───── Raw data ─────
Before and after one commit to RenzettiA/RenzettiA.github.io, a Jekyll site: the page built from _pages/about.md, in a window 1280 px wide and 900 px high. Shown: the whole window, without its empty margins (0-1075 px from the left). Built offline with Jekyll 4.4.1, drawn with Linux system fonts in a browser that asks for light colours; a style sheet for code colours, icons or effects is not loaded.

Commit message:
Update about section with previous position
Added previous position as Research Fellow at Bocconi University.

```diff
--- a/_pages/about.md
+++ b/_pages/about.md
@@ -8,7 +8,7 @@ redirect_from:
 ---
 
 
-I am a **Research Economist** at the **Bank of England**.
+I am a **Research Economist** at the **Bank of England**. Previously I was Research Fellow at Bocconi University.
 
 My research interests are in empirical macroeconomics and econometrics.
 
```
─────
───── Raw data ─────
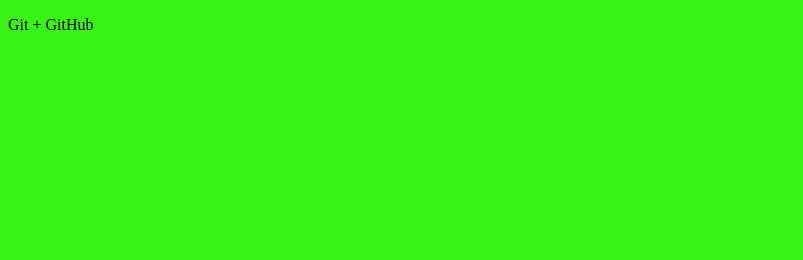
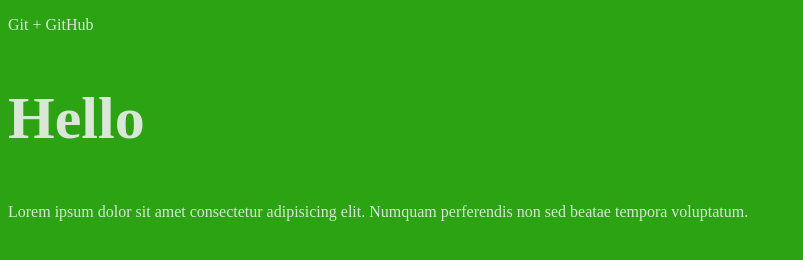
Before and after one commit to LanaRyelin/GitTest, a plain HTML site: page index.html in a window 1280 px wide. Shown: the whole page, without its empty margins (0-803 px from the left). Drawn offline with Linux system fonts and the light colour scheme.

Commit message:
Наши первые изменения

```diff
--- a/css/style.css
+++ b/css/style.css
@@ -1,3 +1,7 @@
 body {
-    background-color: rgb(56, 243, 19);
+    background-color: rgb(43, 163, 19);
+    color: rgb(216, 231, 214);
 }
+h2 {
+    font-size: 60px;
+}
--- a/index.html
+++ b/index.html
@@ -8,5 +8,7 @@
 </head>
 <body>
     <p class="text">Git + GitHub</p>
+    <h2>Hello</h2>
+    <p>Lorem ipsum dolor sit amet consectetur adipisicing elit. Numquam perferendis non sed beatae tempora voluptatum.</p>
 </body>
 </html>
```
─────
───── Raw data ─────
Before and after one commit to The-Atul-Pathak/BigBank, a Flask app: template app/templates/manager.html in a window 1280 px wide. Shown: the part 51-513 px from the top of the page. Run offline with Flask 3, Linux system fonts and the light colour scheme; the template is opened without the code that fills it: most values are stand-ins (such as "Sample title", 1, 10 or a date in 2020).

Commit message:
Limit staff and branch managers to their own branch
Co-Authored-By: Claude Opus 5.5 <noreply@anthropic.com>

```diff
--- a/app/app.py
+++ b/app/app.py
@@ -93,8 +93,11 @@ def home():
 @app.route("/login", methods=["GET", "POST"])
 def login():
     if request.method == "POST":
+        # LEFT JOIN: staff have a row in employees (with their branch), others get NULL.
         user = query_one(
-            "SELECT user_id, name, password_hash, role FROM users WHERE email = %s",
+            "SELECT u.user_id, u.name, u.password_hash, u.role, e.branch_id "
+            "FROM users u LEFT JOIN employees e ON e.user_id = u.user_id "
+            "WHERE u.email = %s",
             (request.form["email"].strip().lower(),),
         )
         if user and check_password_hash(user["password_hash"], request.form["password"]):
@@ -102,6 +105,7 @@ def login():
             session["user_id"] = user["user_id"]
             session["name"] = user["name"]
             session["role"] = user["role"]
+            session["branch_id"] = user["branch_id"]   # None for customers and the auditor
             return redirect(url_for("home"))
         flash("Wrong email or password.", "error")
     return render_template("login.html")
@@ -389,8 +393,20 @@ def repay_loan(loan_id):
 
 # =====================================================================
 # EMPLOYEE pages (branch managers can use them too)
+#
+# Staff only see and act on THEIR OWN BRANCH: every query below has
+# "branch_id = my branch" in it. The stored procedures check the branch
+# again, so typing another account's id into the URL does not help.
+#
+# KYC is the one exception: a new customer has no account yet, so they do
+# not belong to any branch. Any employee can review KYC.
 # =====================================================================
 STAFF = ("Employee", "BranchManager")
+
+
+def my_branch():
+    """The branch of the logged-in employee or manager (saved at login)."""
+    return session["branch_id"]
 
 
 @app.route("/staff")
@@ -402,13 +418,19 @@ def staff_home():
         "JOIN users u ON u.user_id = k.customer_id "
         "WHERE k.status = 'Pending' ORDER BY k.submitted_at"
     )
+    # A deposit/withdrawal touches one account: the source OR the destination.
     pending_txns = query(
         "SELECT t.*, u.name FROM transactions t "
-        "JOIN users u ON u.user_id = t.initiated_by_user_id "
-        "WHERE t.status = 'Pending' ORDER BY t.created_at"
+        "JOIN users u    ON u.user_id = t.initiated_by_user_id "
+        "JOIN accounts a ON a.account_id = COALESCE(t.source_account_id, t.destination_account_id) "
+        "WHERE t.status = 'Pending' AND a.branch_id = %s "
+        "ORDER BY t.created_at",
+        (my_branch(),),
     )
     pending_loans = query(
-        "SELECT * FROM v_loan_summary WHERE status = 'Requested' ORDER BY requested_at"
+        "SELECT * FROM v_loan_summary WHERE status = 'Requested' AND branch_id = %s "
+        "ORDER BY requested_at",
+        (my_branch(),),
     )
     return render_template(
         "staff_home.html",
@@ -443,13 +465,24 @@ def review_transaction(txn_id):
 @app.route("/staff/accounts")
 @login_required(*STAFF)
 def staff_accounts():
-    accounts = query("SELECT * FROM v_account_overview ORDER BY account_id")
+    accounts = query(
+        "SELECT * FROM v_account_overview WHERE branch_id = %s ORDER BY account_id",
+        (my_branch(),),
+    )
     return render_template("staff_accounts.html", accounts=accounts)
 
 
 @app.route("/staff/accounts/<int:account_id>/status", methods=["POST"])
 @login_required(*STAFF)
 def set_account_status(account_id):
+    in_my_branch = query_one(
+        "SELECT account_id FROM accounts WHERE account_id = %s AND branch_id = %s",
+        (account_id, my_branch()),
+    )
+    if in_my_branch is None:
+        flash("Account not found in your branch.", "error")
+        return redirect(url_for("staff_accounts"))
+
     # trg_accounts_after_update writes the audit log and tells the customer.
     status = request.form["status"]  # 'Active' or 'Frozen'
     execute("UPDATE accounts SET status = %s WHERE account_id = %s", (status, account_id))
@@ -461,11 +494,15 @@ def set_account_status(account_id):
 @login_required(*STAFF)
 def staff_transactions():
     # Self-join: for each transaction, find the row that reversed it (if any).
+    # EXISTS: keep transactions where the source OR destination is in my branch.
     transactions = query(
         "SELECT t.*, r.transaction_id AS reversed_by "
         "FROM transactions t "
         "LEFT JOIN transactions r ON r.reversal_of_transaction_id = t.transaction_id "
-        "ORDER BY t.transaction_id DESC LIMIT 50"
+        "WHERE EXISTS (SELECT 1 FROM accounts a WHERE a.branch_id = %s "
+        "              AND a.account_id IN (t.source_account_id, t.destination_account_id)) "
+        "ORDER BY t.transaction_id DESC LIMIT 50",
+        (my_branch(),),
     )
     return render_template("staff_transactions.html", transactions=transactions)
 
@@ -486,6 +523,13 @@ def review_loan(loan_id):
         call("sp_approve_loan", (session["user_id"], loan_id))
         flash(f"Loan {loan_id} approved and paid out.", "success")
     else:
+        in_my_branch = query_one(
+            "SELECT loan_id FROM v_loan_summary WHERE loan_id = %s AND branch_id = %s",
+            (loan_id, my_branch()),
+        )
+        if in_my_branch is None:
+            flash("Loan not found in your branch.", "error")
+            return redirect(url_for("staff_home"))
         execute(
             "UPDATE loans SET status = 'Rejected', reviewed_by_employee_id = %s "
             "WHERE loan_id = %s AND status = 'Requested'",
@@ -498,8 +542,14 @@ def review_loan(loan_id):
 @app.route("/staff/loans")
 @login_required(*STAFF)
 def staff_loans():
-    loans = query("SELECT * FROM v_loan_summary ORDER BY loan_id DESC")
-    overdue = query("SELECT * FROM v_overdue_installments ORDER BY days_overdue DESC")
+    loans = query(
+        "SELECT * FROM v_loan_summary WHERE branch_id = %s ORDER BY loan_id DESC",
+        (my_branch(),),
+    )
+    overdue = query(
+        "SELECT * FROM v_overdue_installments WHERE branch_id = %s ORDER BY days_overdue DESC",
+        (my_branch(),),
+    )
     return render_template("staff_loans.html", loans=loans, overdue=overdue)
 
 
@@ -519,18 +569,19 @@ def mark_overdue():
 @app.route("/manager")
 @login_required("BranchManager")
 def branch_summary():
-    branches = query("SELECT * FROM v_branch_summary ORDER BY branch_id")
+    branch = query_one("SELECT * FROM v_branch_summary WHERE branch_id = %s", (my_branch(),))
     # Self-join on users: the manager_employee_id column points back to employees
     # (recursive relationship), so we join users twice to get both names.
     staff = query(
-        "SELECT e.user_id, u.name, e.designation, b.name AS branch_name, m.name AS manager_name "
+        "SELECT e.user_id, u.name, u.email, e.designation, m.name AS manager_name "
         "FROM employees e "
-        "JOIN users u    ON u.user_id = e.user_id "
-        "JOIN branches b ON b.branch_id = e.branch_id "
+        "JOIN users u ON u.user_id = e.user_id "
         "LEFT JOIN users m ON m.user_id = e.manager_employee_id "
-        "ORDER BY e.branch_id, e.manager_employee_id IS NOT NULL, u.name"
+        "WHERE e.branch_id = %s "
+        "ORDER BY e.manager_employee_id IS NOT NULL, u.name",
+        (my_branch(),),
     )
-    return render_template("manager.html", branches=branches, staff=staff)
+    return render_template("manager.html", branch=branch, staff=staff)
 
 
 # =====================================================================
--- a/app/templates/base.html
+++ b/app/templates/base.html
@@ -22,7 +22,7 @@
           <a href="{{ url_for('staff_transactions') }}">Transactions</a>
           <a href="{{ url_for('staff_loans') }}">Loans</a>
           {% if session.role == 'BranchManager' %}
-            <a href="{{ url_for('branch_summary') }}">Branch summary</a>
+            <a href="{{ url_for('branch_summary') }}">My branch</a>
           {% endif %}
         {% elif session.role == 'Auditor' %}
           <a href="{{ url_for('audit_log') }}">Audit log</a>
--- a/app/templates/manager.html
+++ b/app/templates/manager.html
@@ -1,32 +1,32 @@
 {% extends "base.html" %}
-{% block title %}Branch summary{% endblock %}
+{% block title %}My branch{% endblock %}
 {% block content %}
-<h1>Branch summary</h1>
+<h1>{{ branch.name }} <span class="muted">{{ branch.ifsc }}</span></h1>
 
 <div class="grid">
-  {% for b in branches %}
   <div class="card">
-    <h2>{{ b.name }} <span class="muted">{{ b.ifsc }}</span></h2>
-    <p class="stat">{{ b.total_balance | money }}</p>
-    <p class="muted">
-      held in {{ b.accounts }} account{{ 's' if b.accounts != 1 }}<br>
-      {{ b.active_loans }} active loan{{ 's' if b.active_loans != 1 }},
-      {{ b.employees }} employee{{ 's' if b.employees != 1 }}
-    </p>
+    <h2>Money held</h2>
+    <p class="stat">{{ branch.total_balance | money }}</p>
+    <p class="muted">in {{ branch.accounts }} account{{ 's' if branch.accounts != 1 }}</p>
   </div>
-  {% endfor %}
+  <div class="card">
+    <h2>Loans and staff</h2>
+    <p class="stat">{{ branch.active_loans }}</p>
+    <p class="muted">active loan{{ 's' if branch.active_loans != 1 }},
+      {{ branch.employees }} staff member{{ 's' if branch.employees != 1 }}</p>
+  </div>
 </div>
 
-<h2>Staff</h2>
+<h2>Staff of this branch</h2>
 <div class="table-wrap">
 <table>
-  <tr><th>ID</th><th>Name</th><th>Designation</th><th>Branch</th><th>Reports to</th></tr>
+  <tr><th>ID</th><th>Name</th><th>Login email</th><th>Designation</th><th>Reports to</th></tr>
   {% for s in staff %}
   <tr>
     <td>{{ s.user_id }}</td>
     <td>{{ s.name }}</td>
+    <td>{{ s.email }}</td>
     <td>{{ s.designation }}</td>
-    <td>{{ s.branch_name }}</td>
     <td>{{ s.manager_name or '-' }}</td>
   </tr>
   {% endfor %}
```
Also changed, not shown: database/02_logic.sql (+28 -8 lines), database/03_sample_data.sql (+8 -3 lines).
─────
Description of the task -
Report how many lines above hold "branches", number only.

Task result -
4